## [What you should do]
Print every record exactly as it appears. Leave the pictures out.
──────── Data to process
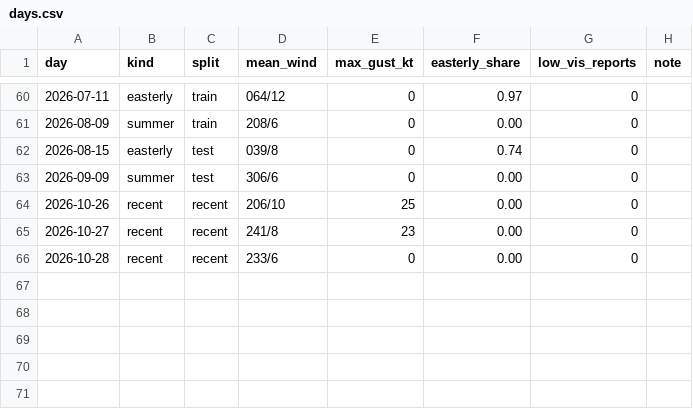
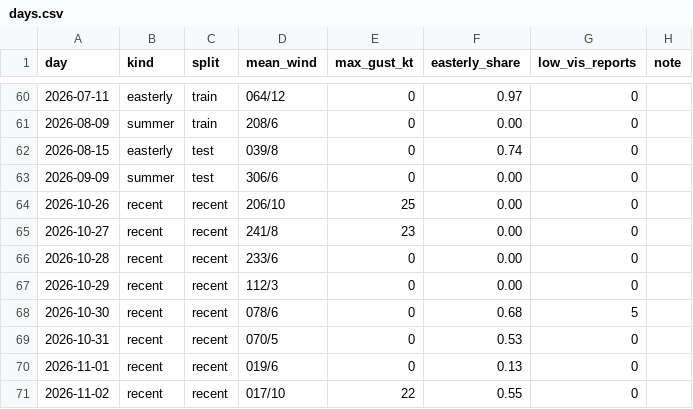
Before and after one commit to JamesLeCuirot/ai-approach-controller, a CSV file: data/real/egkk/days.csv, drawn as a sheet; only a part is shown, gaps mark what is left out.

```diff
--- a/data/real/egkk/days.csv
+++ b/data/real/egkk/days.csv
@@ -66 +66,6 @@ day,kind,split,mean_wind,max_gust_kt,easterly_share,low_vis_reports,note
 2026-10-28,recent,recent,233/6,0,0.00,0,
+2026-10-29,recent,recent,112/3,0,0.00,0,
+2026-10-30,recent,recent,078/6,0,0.68,5,
+2026-10-31,recent,recent,070/5,0,0.53,0,
+2026-11-01,recent,recent,019/6,0,0.13,0,
+2026-11-02,recent,recent,017/10,22,0.55,0,
```
Also changed, not shown: diary/scores.csv, 28 other files.
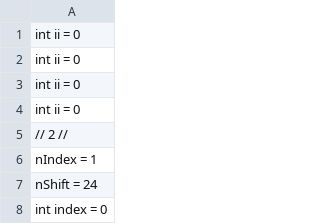
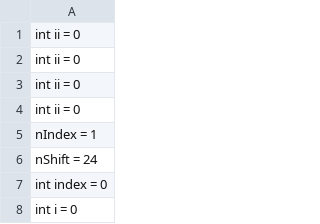
Before and after one commit to ARMJ/MetricsMeasurement, a CSV file: init_arthas.csv, drawn as a sheet; only a part is shown; the shorter side is filled out with more unchanged rows.

```diff
--- a/init_arthas.csv
+++ b/init_arthas.csv
@@ -4,3 +4,2 @@ int ii = 0
 int ii = 0
-// 2 //
 nIndex = 1
```
Also changed, not shown: 1 other file.
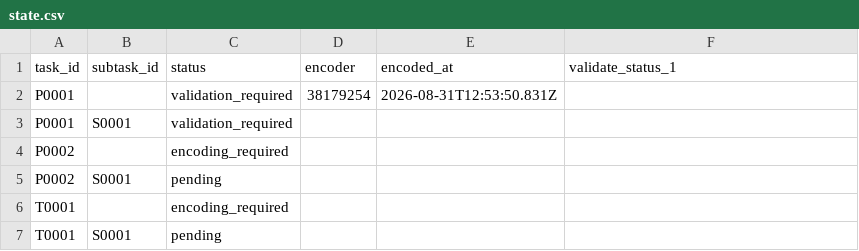
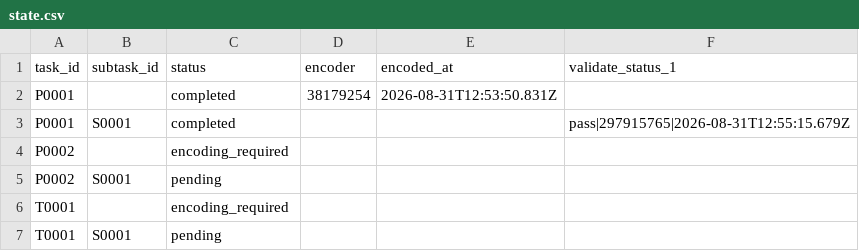
Before and after one commit to ohwjd/test7, a CSV file: tracking/state.csv, drawn as a sheet; only a part is shown.

```diff
--- a/tracking/state.csv
+++ b/tracking/state.csv
@@ -1,4 +1,4 @@
 task_id,subtask_id,status,encoder,encoded_at,validate_status_1
-P0001,,validation_required,38179254,2026-08-31T12:53:50.831Z,
-P0001,S0001,validation_required,,,
+P0001,,completed,38179254,2026-08-31T12:53:50.831Z,
+P0001,S0001,completed,,,pass|297915765|2026-08-31T12:55:15.679Z
 P0002,,encoding_required,,,
```
Also changed, not shown: tracking/history.csv, 1 other file.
────────────────
## [Response area]
Before and after one commit to JamesLeCuirot/ai-approach-controller, a CSV file: data/real/egkk/days.csv, drawn as a sheet; only a part is shown, gaps mark what is left out.

```diff
--- a/data/real/egkk/days.csv
+++ b/data/real/egkk/days.csv
@@ -66 +66,6 @@ day,kind,split,mean_wind,max_gust_kt,easterly_share,low_vis_reports,note
 2026-10-28,recent,recent,233/6,0,0.00,0,
+2026-10-29,recent,recent,112/3,0,0.00,0,
+2026-10-30,recent,recent,078/6,0,0.68,5,
+2026-10-31,recent,recent,070/5,0,0.53,0,
+2026-11-01,recent,recent,019/6,0,0.13,0,
+2026-11-02,recent,recent,017/10,22,0.55,0,
```
Also changed, not shown: diary/scores.csv, 28 other files.
Before and after one commit to ARMJ/MetricsMeasurement, a CSV file: init_arthas.csv, drawn as a sheet; only a part is shown; the shorter side is filled out with more unchanged rows.

```diff
--- a/init_arthas.csv
+++ b/init_arthas.csv
@@ -4,3 +4,2 @@ int ii = 0
 int ii = 0
-// 2 //
 nIndex = 1
```
Also changed, not shown: 1 other file.
Before and after one commit to ohwjd/test7, a CSV file: tracking/state.csv, drawn as a sheet; only a part is shown.

```diff
--- a/tracking/state.csv
+++ b/tracking/state.csv
@@ -1,4 +1,4 @@
 task_id,subtask_id,status,encoder,encoded_at,validate_status_1
-P0001,,validation_required,38179254,2026-08-31T12:53:50.831Z,
-P0001,S0001,validation_required,,,
+P0001,,completed,38179254,2026-08-31T12:53:50.831Z,
+P0001,S0001,completed,,,pass|297915765|2026-08-31T12:55:15.679Z
 P0002,,encoding_required,,,
```
Also changed, not shown: tracking/history.csv, 1 other file.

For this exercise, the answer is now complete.